Enrollment at the University of Montana dropped this fall more than officials originally reported, 6.5 percent in one year rather than 4.3 percent.
As a result, UM will receive $3 million less in revenue, and will need to adjust expenditures, said Peggy Kuhr, vice president for integrated communications.
However, in projecting its headcount, UM came within 1 percent of its forecast, she said Wednesday. Last spring, UM projected the fall enrollment at 13,181, and the actual number was 13,044.
Last fall, the headcount was 13,952.
Enrollment has been a struggle for UM in recent years, and higher education officials have attributed the decrease in Missoula to overall demographic trends, as well as the global economy steering interest toward engineering.
UM officials stress that other factors, such as donations and national rankings, reflect a robust institution.
The slide in student population is hurting the bottom line, though. The additional $3 million hit this school year comes on top of the UM budget absorbing a $5.7 million shortfall forecast in May.
The additional decline in enrollment comes as UM attempts to calculate a more precise headcount, according to Kuhr and Dawn Ressel, associate vice president in the UM Office of Planning, Budget and Analysis.
One class of students is the wildcard in the equation, and for the past three years, UM has been adjusting the way it accounts for them in its enrollment. Those are "cancellations."
In general, some students show up, but they don't pay their bills or make arrangements to do so, Kuhr said. They can't attend school indefinitely, though, so UM cancels them in its system.
Over the past three years, UM has handled cancellations differently. In 2013, it canceled everyone who hadn't made full payments or planned to pay in full by the 15th day of the school year, Ressel said.
But it found many of those students actually did intend to pay, she said.

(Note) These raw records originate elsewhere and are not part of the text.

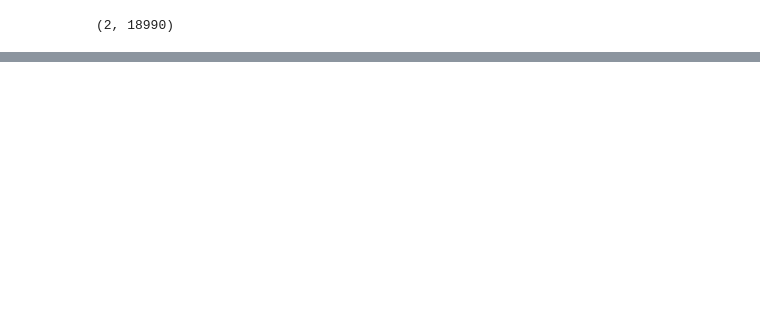
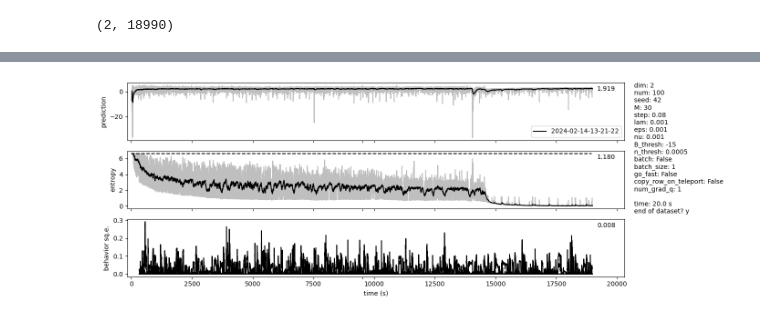
Before and after one commit to draeloslab/AdaptiveLatents, a Jupyter notebook: scripts/replicate_rios_thing.ipynb, the cells around one changed output, grey strips where cells are left out. Cells and saved outputs as stored; diff of their text form; code cells hidden in the pictures; blank space fills up the shorter version.

```diff
--- a/scripts/replicate_rios_thing.ipynb
+++ b/scripts/replicate_rios_thing.ipynb
@@ -144,2 +145,14 @@ for i in range(1, 10):
+# %%
+X, Y = loadFile('N_MC')
+brs = []
+for i in range(2, 3):
+    decomp = reducePSVD(Y.T, i)
+
+    X = X[:,-decomp.shape[1]:]
+    br = main(decomp, X, nBubbles=100)
+    brs.append(br)
+    bpf.compare_metrics([br], 1)
+# %% [output]
+[figure, added]
 # %%
 br.behavior_error_history
```
Also changed, not shown: parts of 6 cells of this notebook, 5 other files.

In response, UM refrained from cancelling students in 2014, and it worked long into the semester to help students arrange payments.
UM may have overcompensated in doing so, though; the headcount still wasn't on the money.

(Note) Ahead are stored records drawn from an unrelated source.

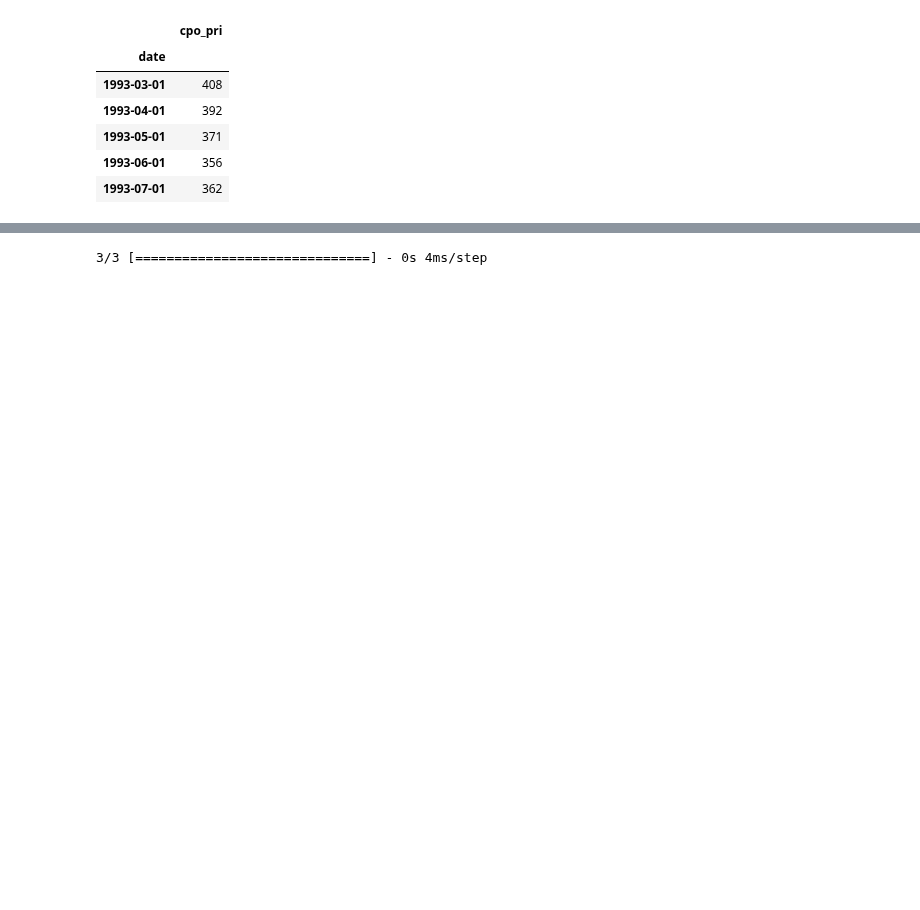
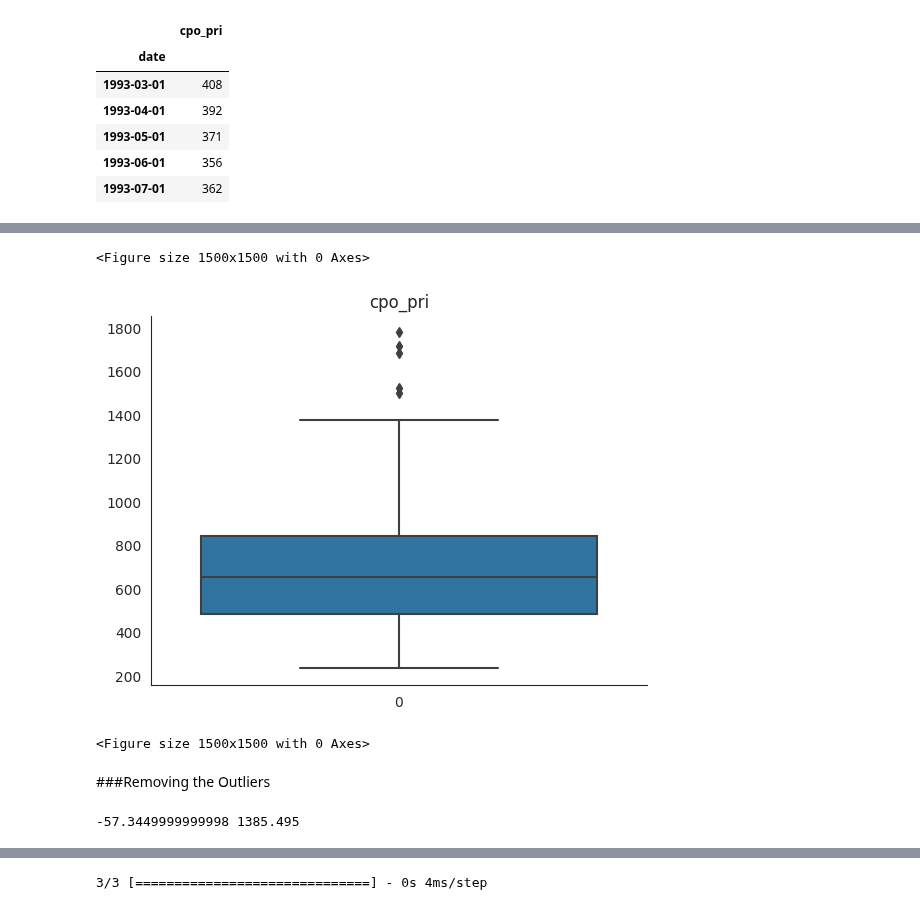
Before and after one commit to mofuoku417/Crude-Palm-Oil-Price-Prediction, a Jupyter notebook: Crude_PalmOil_Price_Prediction_using_MLP_Regression_ipynb.ipynb, the cells around one changed output, grey strips where cells are left out. Drawn from its saved outputs; the diff is of its cells as text; code cells hidden in the pictures; blank space fills up the shorter version.

```diff
--- a/Crude_PalmOil_Price_Prediction_using_MLP_Regression_ipynb.ipynb
+++ b/Crude_PalmOil_Price_Prediction_using_MLP_Regression_ipynb.ipynb
@@ -101,0 +203,18 @@ plt.show()
+# %%
+#Ploting the boxplot of the Outliers
+sns.boxplot(df['cpo_pri'])
+plt.title('cpo_pri')
+plt.figure(figsize=(15,15))
+# %% [output]
+<Figure size 1500x1500 with 0 Axes>
+[figure, added]
+<Figure size 1500x1500 with 0 Axes>
+# %% [markdown]
+###Removing the Outliers
+# %%
+IQR=df.cpo_pri.quantile(0.75)-df.cpo_pri.quantile(0.25)
+lower_bridge=df.cpo_pri.quantile(0.25)-(IQR*1.5)
+upper_bridge=df.cpo_pri.quantile(0.75)+(IQR*1.5)
+print(lower_bridge, upper_bridge)
+# %% [output]
+-57.3449999999998 1385.495
```
Also changed, not shown: parts of 29 cells of this notebook.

This fall, UM put more resources into the students who hadn't paid, and it did so in the month of September, Kuhr said. In response to "heightened interest" in enrollment, it released preliminary data as soon as President Royce Engstrom gave the green light.
Then, UM later modified its headcount on the planning and budget website.
UM wants to avoid confusion and lack of clarity, Kuhr said. She said it will continue to calibrate the way it accounts for cancellations in an attempt to best measure headcount and articulate accurate information to the public.
One strategy it might employ next year is delaying the release of enrollment data a couple weeks in order to present a realistic picture. Kuhr said the Office of the Commissioner of Higher Education requires campuses to submit enrollment figures two weeks after the 15th day of the school year.
At this point, she said she doesn't know if UM will return to its 2013 method of counting. Ressel, though, said she believes the process UM used this year closely reflects reality, but it requires a couple more weeks of preparation time.